◆ **TASK INSTRUCTIONS**:
A verbatim copy of the lines starting at the one with "添加异步派工模型 v1.2 + 修正审计报告" and ending at the last line below is required; include nothing else.

>>>>>

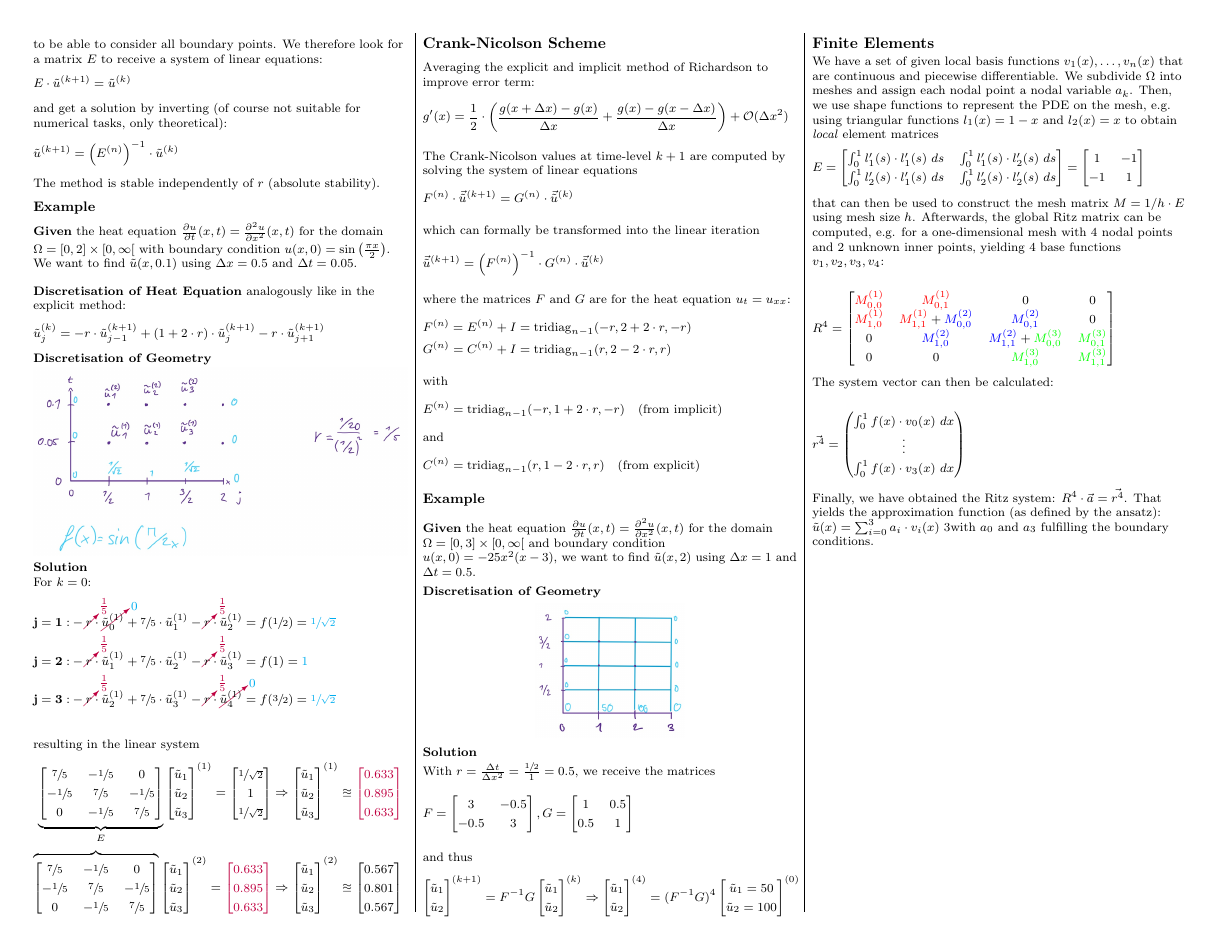
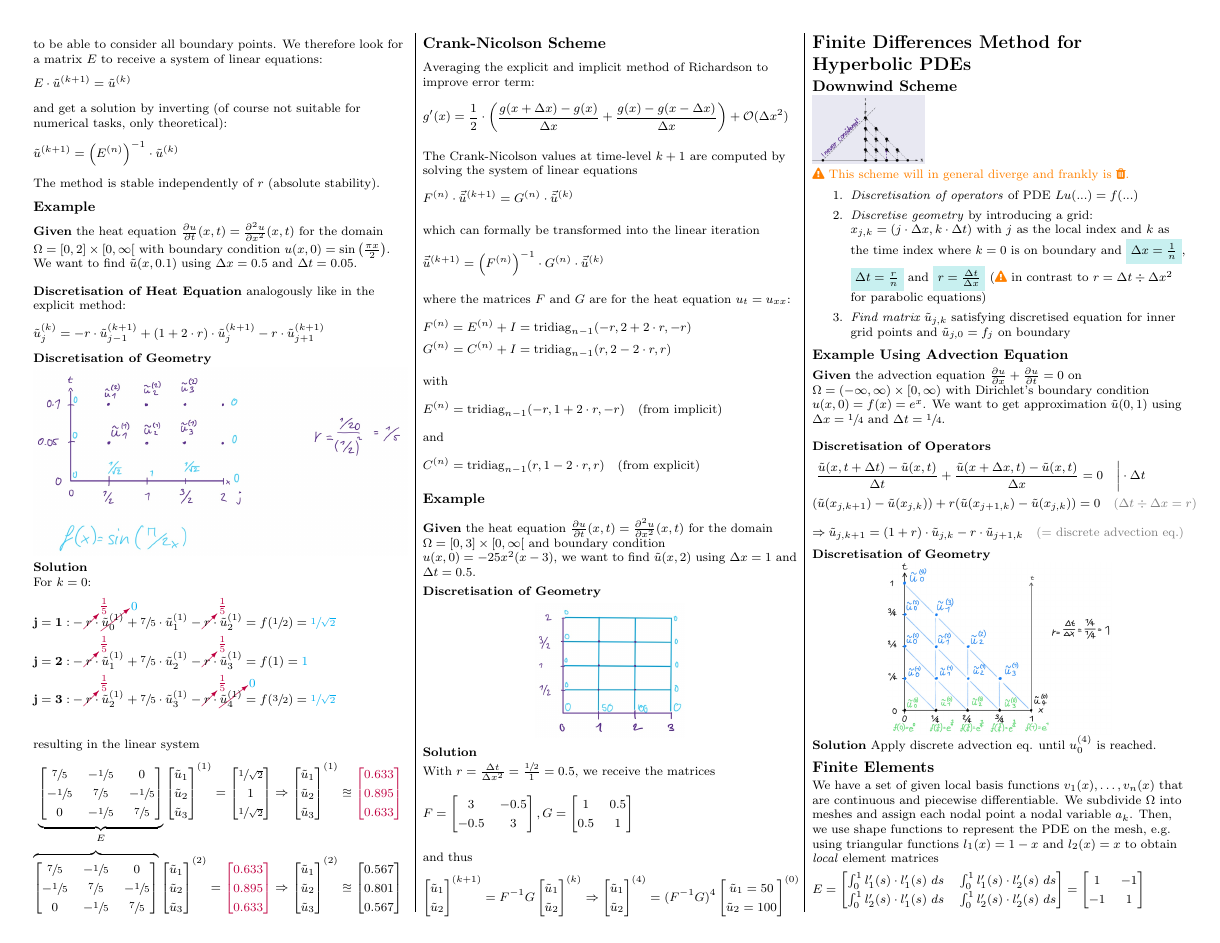
Before and after one commit to lukasbischof/FTP_PartDiff, a LaTeX document (Summary.tex, which reads FDMHyperbolic.tex): page 4 of 5 before the commit and page 4 of 6 after it. Compiled offline with pdfLaTeX.

Commit message:
Downwind Scheme

```diff
--- /dev/null
+++ b/FDMHyperbolic.tex
@@ -0,0 +1,51 @@
+\section{Finite Differences Method for Hyperbolic PDEs}
+
+\subsection{Downwind Scheme}
+
+\includegraphics[width=0.3\columnwidth]{images/downwind_scheme}
+
+{\color{orange}\faWarning\ This scheme will in general diverge and frankly is \faTrash.}
+
+\begin{enumerate}
+	\item \emph{Discretisation of operators} of PDE $Lu(...)=f(...)$
+	\item{
+		\emph{Discretise geometry} by introducing a grid:
+		$x_{j,k} = (j\cdot\Delta x, k\cdot\Delta t)$ with $j$ as the local index
+		and $k$ as the time index where $k=0$ is on boundary
+		and \colorbox{shadecolor}{$\Delta x = \frac{1}{n}$},
+		\colorbox{shadecolor}{$\Delta t = \frac{r}{n}$}
+		and \colorbox{shadecolor}{$r = \frac{\Delta t}{\Delta x}$}
+		({\color{orange}\faWarning} in contrast to $r=\Delta t\div\Delta x^2$ for parabolic equations)
+	}
+	\item{
+		\emph{Find matrix $\utild_{j,k}$} satisfying discretised equation for inner grid points
+		and $\utild_{j,0}=f_j$ on boundary
+	}
+\end{enumerate}
+
+\subsubsection{Example Using Advection Equation}
+
+\textbf{Given} the advection equation
+$\frac{\partial u}{\partial x} + \frac{\partial u}{\partial t} = 0$ on
+$\Omega = (-\infty,\infty)\times[0,\infty)$ with Dirichlet's boundary condition
+$u(x,0) = f(x) = e^x$. We want to get approximation $\utild(0,1)$ using
+$\Delta x = \sfrac{1}{4}$ and $\Delta t = \sfrac{1}{4}$.
+\\[1em]
+\textbf{Discretisation of Operators}
+\begin{align*}
+	& \left.{\frac{\utild(x,t+\Delta t)-\utild(x,t)}{\Delta t}}
+	+ {\frac{\utild(x+\Delta x,t)-\utild(x,t)}{\Delta x}} = 0\quad\right|\cdot \Delta t \\
+	& (\utild(x_{j,k+1})-\utild(x_{j,k}))+r(\utild(x_{j+1,k})-\utild(x_{j,k}))=0
+	{\color{gray} \quad(\Delta t\div\Delta x = r)}
+\end{align*}
+\begin{align*}
+	\Rightarrow \utild_{j,k+1}
+	= \left(1+r\right)\cdot\utild_{j,k}-r\cdot\utild_{j+1,k}
+	{\color{gray}\quad\text{(= discrete advection eq.)}}
+\end{align*}
+
+\textbf{Discretisation of Geometry}
+
+\makebox[\columnwidth]{\includegraphics[width=0.6\columnwidth]{images/downwind_scheme_geometry}}
+
+\textbf{Solution} Apply discrete advection eq. until $u_0^{(4)}$ is reached.
--- a/Summary.tex
+++ b/Summary.tex
@@ -11,6 +11,7 @@
 \usepackage{cancel}
 \usepackage{xfrac}
 \usepackage{framed}
+\usepackage{fontawesome}
 \usepackage[x11names]{xcolor}
 
 \ifthenelse{\lengthtest { \paperwidth = 11in}}
```
Also changed, not shown: images/downwind_scheme.jpg (added), images/downwind_scheme_geometry.jpg (added), Summary.tex (1 more changed lines).
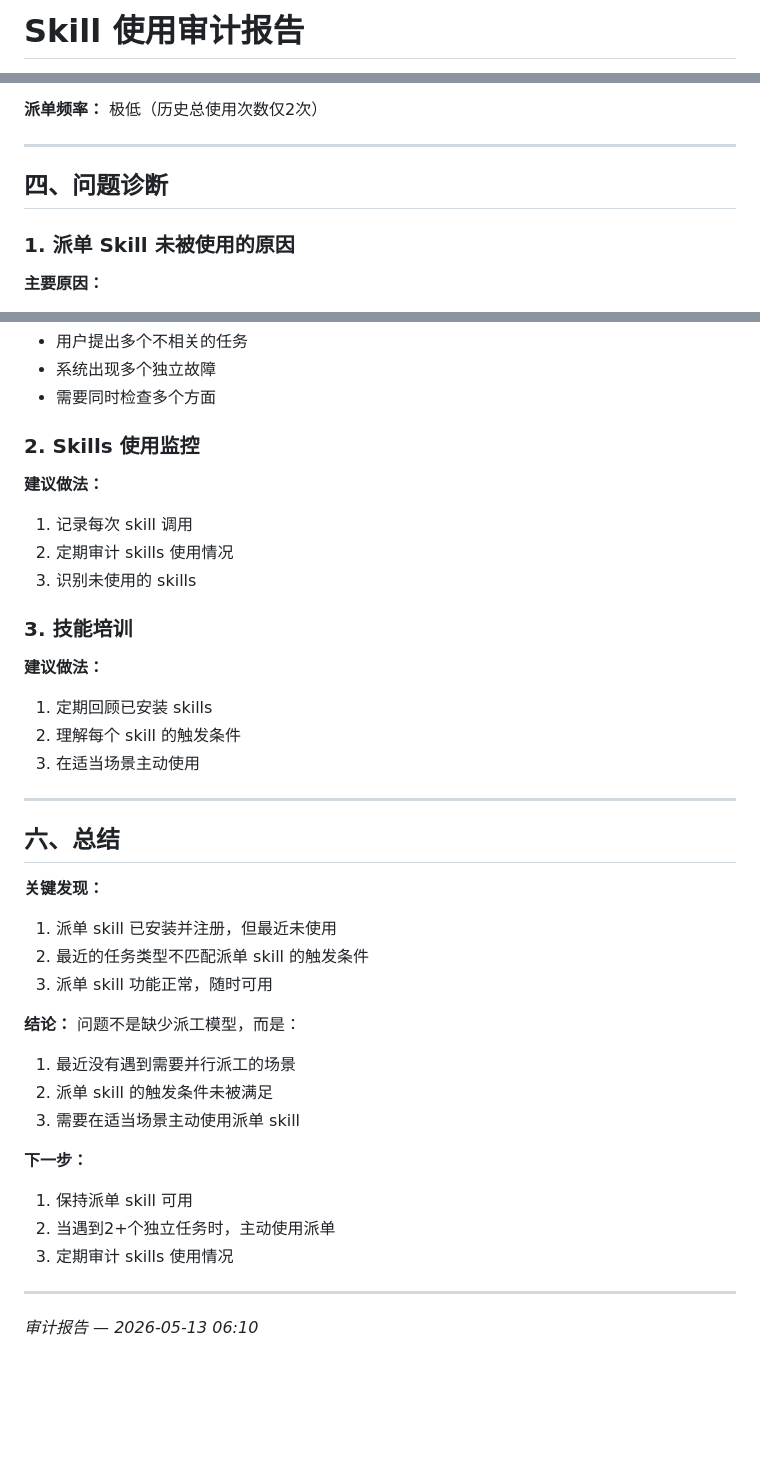
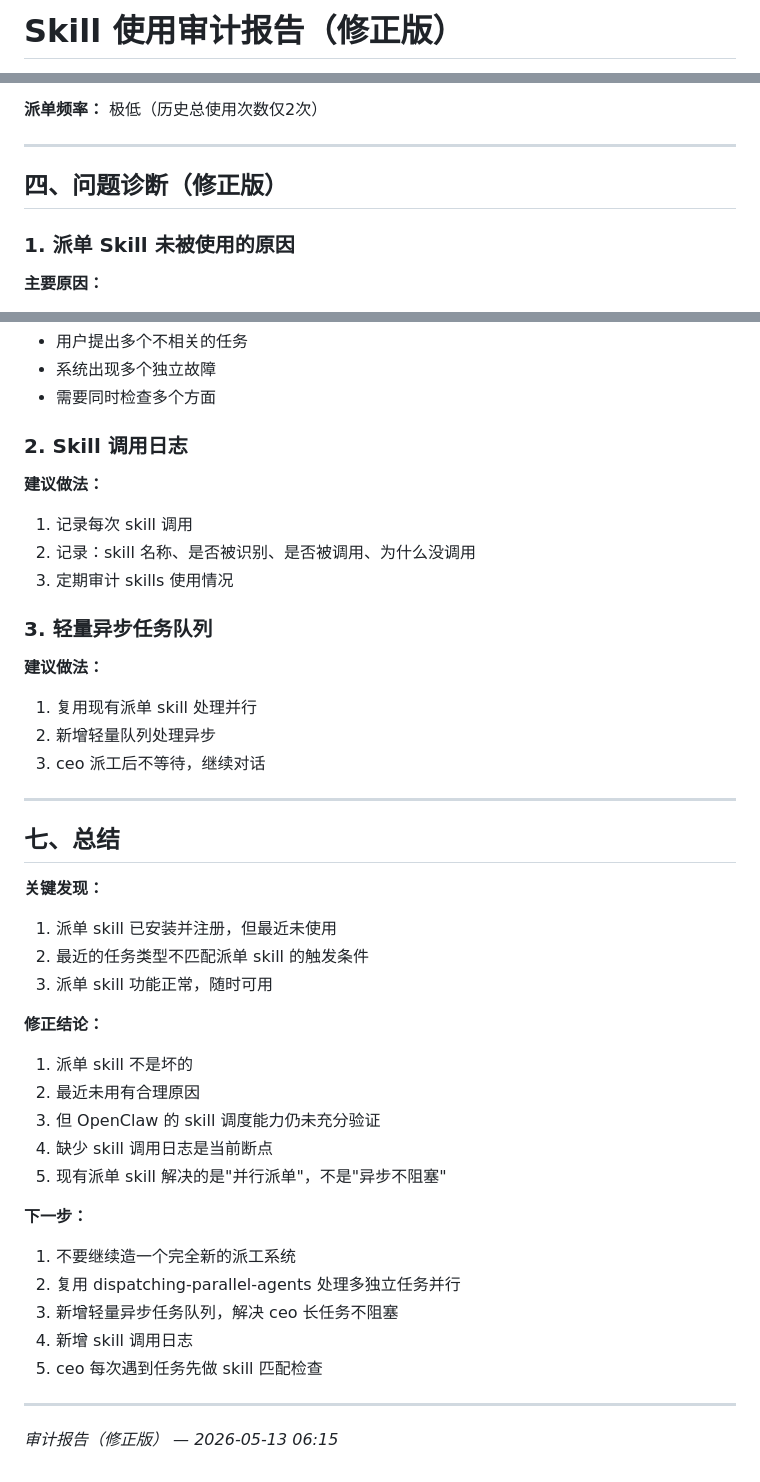
Before and after one commit to abao48274-alt/qianchen-os-docs, a Markdown page: docs/audits/skill-usage-audit-2026-05-13.md, 3 parts joined by grey strips. GitHub-like rendering; blank space fills up the shorter version.

Commit message:
添加异步派工模型 v1.2 + 修正审计报告
v1.2 核心改进：
- 复用现有 dispatching-parallel-agents 处理并行
- 新增轻量异步任务队列
- 新增 skill 调用日志
- 新增 ceo 任务匹配检查

审计报告修正：
- 派单 skill 可用但不解决异步不阻塞
- skill 调度能力未验证
- 缺少调用日志是断点

```diff
--- a/docs/audits/skill-usage-audit-2026-05-13.md
+++ b/docs/audits/skill-usage-audit-2026-05-13.md
@@ -1,2 +1,2 @@
-# Skill 使用审计报告
+# Skill 使用审计报告（修正版）
 
@@ -139,7 +140,7 @@
 
 ---
 
-## 四、问题诊断
+## 四、问题诊断（修正版）
 
 ### 1. 派单 Skill 未被使用的原因
 
@@ -179,40 +221,43 @@
 - 系统出现多个独立故障
 - 需要同时检查多个方面
 
-### 2. Skills 使用监控
+### 2. Skill 调用日志
 
 **建议做法：**
 1. 记录每次 skill 调用
-2. 定期审计 skills 使用情况
-3. 识别未使用的 skills
+2. 记录：skill 名称、是否被识别、是否被调用、为什么没调用
+3. 定期审计 skills 使用情况
 
-### 3. 技能培训
+### 3. 轻量异步任务队列
 
 **建议做法：**
-1. 定期回顾已安装 skills
-2. 理解每个 skill 的触发条件
-3. 在适当场景主动使用
+1. 复用现有派单 skill 处理并行
+2. 新增轻量队列处理异步
+3. ceo 派工后不等待，继续对话
 
 ---
 
-## 六、总结
+## 七、总结
 
 **关键发现：**
 1. 派单 skill 已安装并注册，但最近未使用
 2. 最近的任务类型不匹配派单 skill 的触发条件
 3. 派单 skill 功能正常，随时可用
 
-**结论：**
-问题不是缺少派工模型，而是：
-1. 最近没有遇到需要并行派工的场景
-2. 派单 skill 的触发条件未被满足
-3. 需要在适当场景主动使用派单 skill
+**修正结论：**
+1. 派单 skill 不是坏的
+2. 最近未用有合理原因
+3. 但 OpenClaw 的 skill 调度能力仍未充分验证
+4. 缺少 skill 调用日志是当前断点
+5. 现有派单 skill 解决的是"并行派单"，不是"异步不阻塞"
 
 **下一步：**
-1. 保持派单 skill 可用
-2. 当遇到2+个独立任务时，主动使用派单
-3. 定期审计 skills 使用情况
+1. 不要继续造一个完全新的派工系统
+2. 复用 dispatching-parallel-agents 处理多独立任务并行
+3. 新增轻量异步任务队列，解决 ceo 长任务不阻塞
+4. 新增 skill 调用日志
+5. ceo 每次遇到任务先做 skill 匹配检查
 
 ---
 
-*审计报告 — 2026-05-13 06:10*
+*审计报告（修正版） — 2026-05-13 06:15*
```
Also changed, not shown: other parts of docs/audits/skill-usage-audit-2026-05-13.md (+45 -3 lines), docs/architecture/async-dispatch-v1.2.md (added, +431 -0 lines).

<<<<<

◆ **EXPECTED ANSWER**:
添加异步派工模型 v1.2 + 修正审计报告
v1.2 核心改进：
- 复用现有 dispatching-parallel-agents 处理并行
- 新增轻量异步任务队列
- 新增 skill 调用日志
- 新增 ceo 任务匹配检查

审计报告修正：
- 派单 skill 可用但不解决异步不阻塞
- skill 调度能力未验证
- 缺少调用日志是断点

```diff
--- a/docs/audits/skill-usage-audit-2026-05-13.md
+++ b/docs/audits/skill-usage-audit-2026-05-13.md
@@ -1,2 +1,2 @@
-# Skill 使用审计报告
+# Skill 使用审计报告（修正版）
 
@@ -139,7 +140,7 @@
 
 ---
 
-## 四、问题诊断
+## 四、问题诊断（修正版）
 
 ### 1. 派单 Skill 未被使用的原因
 
@@ -179,40 +221,43 @@
 - 系统出现多个独立故障
 - 需要同时检查多个方面
 
-### 2. Skills 使用监控
+### 2. Skill 调用日志
 
 **建议做法：**
 1. 记录每次 skill 调用
-2. 定期审计 skills 使用情况
-3. 识别未使用的 skills
+2. 记录：skill 名称、是否被识别、是否被调用、为什么没调用
+3. 定期审计 skills 使用情况
 
-### 3. 技能培训
+### 3. 轻量异步任务队列
 
 **建议做法：**
-1. 定期回顾已安装 skills
-2. 理解每个 skill 的触发条件
-3. 在适当场景主动使用
+1. 复用现有派单 skill 处理并行
+2. 新增轻量队列处理异步
+3. ceo 派工后不等待，继续对话
 
 ---
 
-## 六、总结
+## 七、总结
 
 **关键发现：**
 1. 派单 skill 已安装并注册，但最近未使用
 2. 最近的任务类型不匹配派单 skill 的触发条件
 3. 派单 skill 功能正常，随时可用
 
-**结论：**
-问题不是缺少派工模型，而是：
-1. 最近没有遇到需要并行派工的场景
-2. 派单 skill 的触发条件未被满足
-3. 需要在适当场景主动使用派单 skill
+**修正结论：**
+1. 派单 skill 不是坏的
+2. 最近未用有合理原因
+3. 但 OpenClaw 的 skill 调度能力仍未充分验证
+4. 缺少 skill 调用日志是当前断点
+5. 现有派单 skill 解决的是"并行派单"，不是"异步不阻塞"
 
 **下一步：**
-1. 保持派单 skill 可用
-2. 当遇到2+个独立任务时，主动使用派单
-3. 定期审计 skills 使用情况
+1. 不要继续造一个完全新的派工系统
+2. 复用 dispatching-parallel-agents 处理多独立任务并行
+3. 新增轻量异步任务队列，解决 ceo 长任务不阻塞
+4. 新增 skill 调用日志
+5. ceo 每次遇到任务先做 skill 匹配检查
 
 ---
 
-*审计报告 — 2026-05-13 06:10*
+*审计报告（修正版） — 2026-05-13 06:15*
```
Also changed, not shown: other parts of docs/audits/skill-usage-audit-2026-05-13.md (+45 -3 lines), docs/architecture/async-dispatch-v1.2.md (added, +431 -0 lines).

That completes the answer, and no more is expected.